It is a serious issue and should be treated as one. But it should not be portrayed as if a positive diagnosis were a death sentence.
There was more to FDR’s quote and it might help Americans to hear those words today as fear of the coronavirus sweeps across the globe. “In every dark hour of our national life, a leadership of frankness and of vigor has met with that understanding and support of the people themselves which is essential to victory. And I am convinced that you will again give that support to leadership in these critical days.”
The majority of Americans may have been happy to give their support to FDR in the dark days of the Great Depression, but in the age of Trump, a large swath of Americans refuses to do so. Moreover, and this is the most damaging aspect of all, Democratic politicians and their publicists, the main stream media, have criticized every word and deed the President has said or done to address the situation. If President Trump makes a statement, he is excoriated. If a Democratic politicians says the same thing, it is perfectly acceptable.
Jenkins cites a recent example:
When President Trump said at his press conference Wednesday that the disease might or might not become a big deal, he was faithfully encompassing the scientific possibilities. The press shrieked that he was misleading the public, never mind that New York Mayor Bill de Blasio was saying exactly the same thing. “We can really keep this thing contained,” he said at his own press briefing on Wednesday, and if a serious outbreak should occur, “we’ve got a long time to ramp up if we ever had anything like that.”
Ditto the governor of California, also a Democrat, whose state may have identified the first truly domestic case. He said one day after the president spoke: “This is not our first great challenge as it relates to public health. . . . These protocols have been perfected.”
The truth is that the Trump administration has handled the crisis very well. His early decision to impose travel restrictions was denounced by the left. ‘Trump is a racist,’ they cried. But it turned out to be a pretty smart move. Rather than stoking fear, the President has tried to dispel it. This is what leaders should do.
At a time when the best candidates the Democrats can offer have little chance of defeating President Trump in November, they’ve exploited Americans’ fears of the coronavirus and they’re using this as a political weapon. I suppose one could say that FDR was playing on Americans’ economic fears to facilitate his ambitious domestic agenda, but he wasn’t trying to incite a panic. He was trying to give them courage.

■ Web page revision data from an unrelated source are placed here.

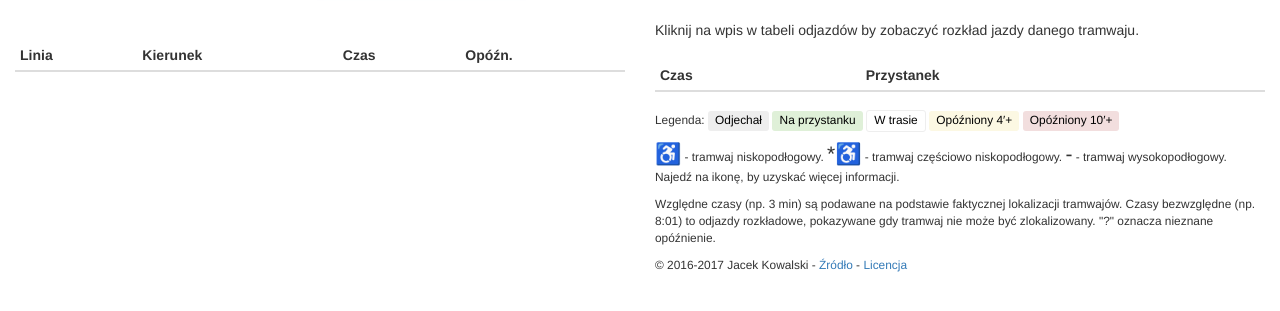
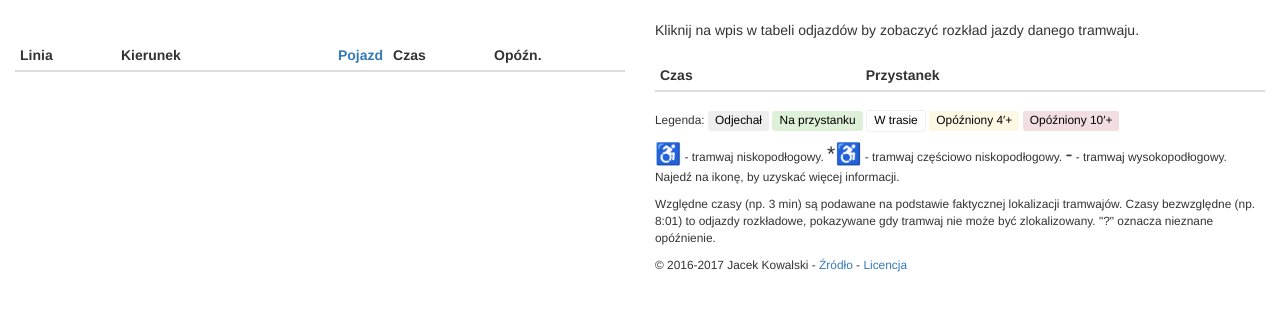
Before and after one commit to jacekkow/mpk-ttss, a PHP site: page / in a window 1280 px wide. Shown: the part 52-363 px from the top of the page. Run offline with PHP 8.4, Linux system fonts and the light colour scheme; lists and menus that the app fills with data are empty; some libraries are stand-ins or nearby versions.

Commit message:
Add separate column for vehicle number (hidden by default)

```diff
--- a/index.css
+++ b/index.css
@@ -39,8 +39,14 @@ tr.active {
 	margin: -5px 0;
 	font-size: 21px;
 }
+#vehicle-data {
+	float: right;
+}
 .bigger {
 	font-size: 21px;
+}
+.vehicleData {
+	display: none;
 }
 
 /* Change navbar behavior for low media width */
--- a/index.html
+++ b/index.html
@@ -7,6 +7,7 @@
 		<meta name="viewport" content="width=device-width, initial-scale=1">
 		<link rel="stylesheet" href="https://maxcdn.bootstrapcdn.com/bootstrap/3.3.7/css/bootstrap.min.css" integrity="sha384-BVYiiSIFeK1dGmJRAkycuHAHRg32OmUcww7on3RYdg4Va+PmSTsz/K68vbdEjh4u" crossorigin="anonymous">
 		<link rel="stylesheet" type="text/css" href="index.css">
+		<style type="text/css" id="vehicle-data-style"></style>
 	</head>
 	<body>
 		<nav class="navbar navbar-default">
@@ -63,7 +64,11 @@
 						<thead>
 							<tr>
 								<th data-translate="header_line">Linia</th>
-								<th data-translate="header_direction">Kierunek</th>
+								<th>
+									<span data-translate="header_direction">Kierunek</span>
+									<a id="vehicle-data" data-translate="header_vehicle">Pojazd</span>
+								</th>
+								<th data-translate="header_vehicle" class="vehicleData">Pojazd</th>
 								<th data-translate="header_time">Czas</th>
 								<th data-translate="header_delay">Opóźn.</th>
 							</tr>
--- a/index.js
+++ b/index.js
@@ -37,6 +37,8 @@ var alert_text = document.getElementById('alert-text');
 var alert_close = document.getElementById('alert-close');
 
 var nav = document.getElementsByTagName('nav')[0];
+var vehicle_data = document.getElementById('vehicle-data');
+var vehicle_data_style = document.getElementById('vehicle-data-style');
 
 function parseStatus(status) {
 	switch(status.status) {
@@ -179,7 +181,9 @@ function loadTimes(stopId) {
 			var tr = document.createElement('tr');
 			addCellWithText(tr, data.old[i].patternText);
 			var dir_cell = addCellWithText(tr, data.old[i].direction);
-			dir_cell.appendChild(displayVehicle(parseVehicle(data.old[i].vehicleId)));
+			var vehicle = parseVehicle(data.actual[i].vehicleId);
+			dir_cell.appendChild(displayVehicle(vehicle));
+			addCellWithText(tr, vehicle.num).className = 'vehicleData';
 			var status = parseStatus(data.old[i]);
 			addCellWithText(tr, status);
 			addCellWithText(tr, '');
@@ -193,7 +197,9 @@ function loadTimes(stopId) {
 			var tr = document.createElement('tr');
 			addCellWithText(tr, data.actual[i].patternText);
 			var dir_cell = addCellWithText(tr, data.actual[i].direction);
-			dir_cell.appendChild(displayVehicle(parseVehicle(data.actual[i].vehicleId)));
+			var vehicle = parseVehicle(data.actual[i].vehicleId);
+			dir_cell.appendChild(displayVehicle(vehicle));
+			addCellWithText(tr, vehicle.num).className = 'vehicleData';
 			var status = parseStatus(data.actual[i]);
 			var status_cell = addCellWithText(tr, status);
 			var delay = parseDelay(data.actual[i]);
@@ -425,13 +431,19 @@ function init() {
 		loadTimes(stop_name_autocomplete.value);
 	});
 
-	refresh_button.addEventListener('click', function(e) {
+	refresh_button.addEventListener('click', function() {
 		loadTimes();
 		loadRoute();
 	});
 
-	alert_close.addEventListener('click', function(e) {
+	alert_close.addEventListener('click', function() {
 		alert.style.display = 'none';
+	});
+
+	vehicle_data.addEventListener('click', function(e) {
+		e.preventDefault();
+		vehicle_data.style.display = 'none';
+		setText(vehicle_data_style, '.vehicleData { display: table-cell; }')
 	});
 
 	hash();
--- a/lang_en.js
+++ b/lang_en.js
@@ -17,6 +17,7 @@ var lang = {
 
 	header_line: 'Line',
 	header_direction: 'Direction',
+	header_vehicle: 'Vehicle',
 	header_time: 'Time',
 	header_delay: 'Delay',
 	header_lines: 'Lines',
--- a/lang_pl.js
+++ b/lang_pl.js
@@ -17,6 +17,7 @@ var lang = {
 
 	header_line: 'Linia',
 	header_direction: 'Kierunek',
+	header_vehicle: 'Pojazd',
 	header_time: 'Odjazd',
 	header_delay: 'Opóźn.',
 	header_lines: 'Linie',
```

The point of all this is, if we can take fear out of the equation, the coronavirus, rather than being the apocalypse, is a manageable problem that America is well-equipped to handle.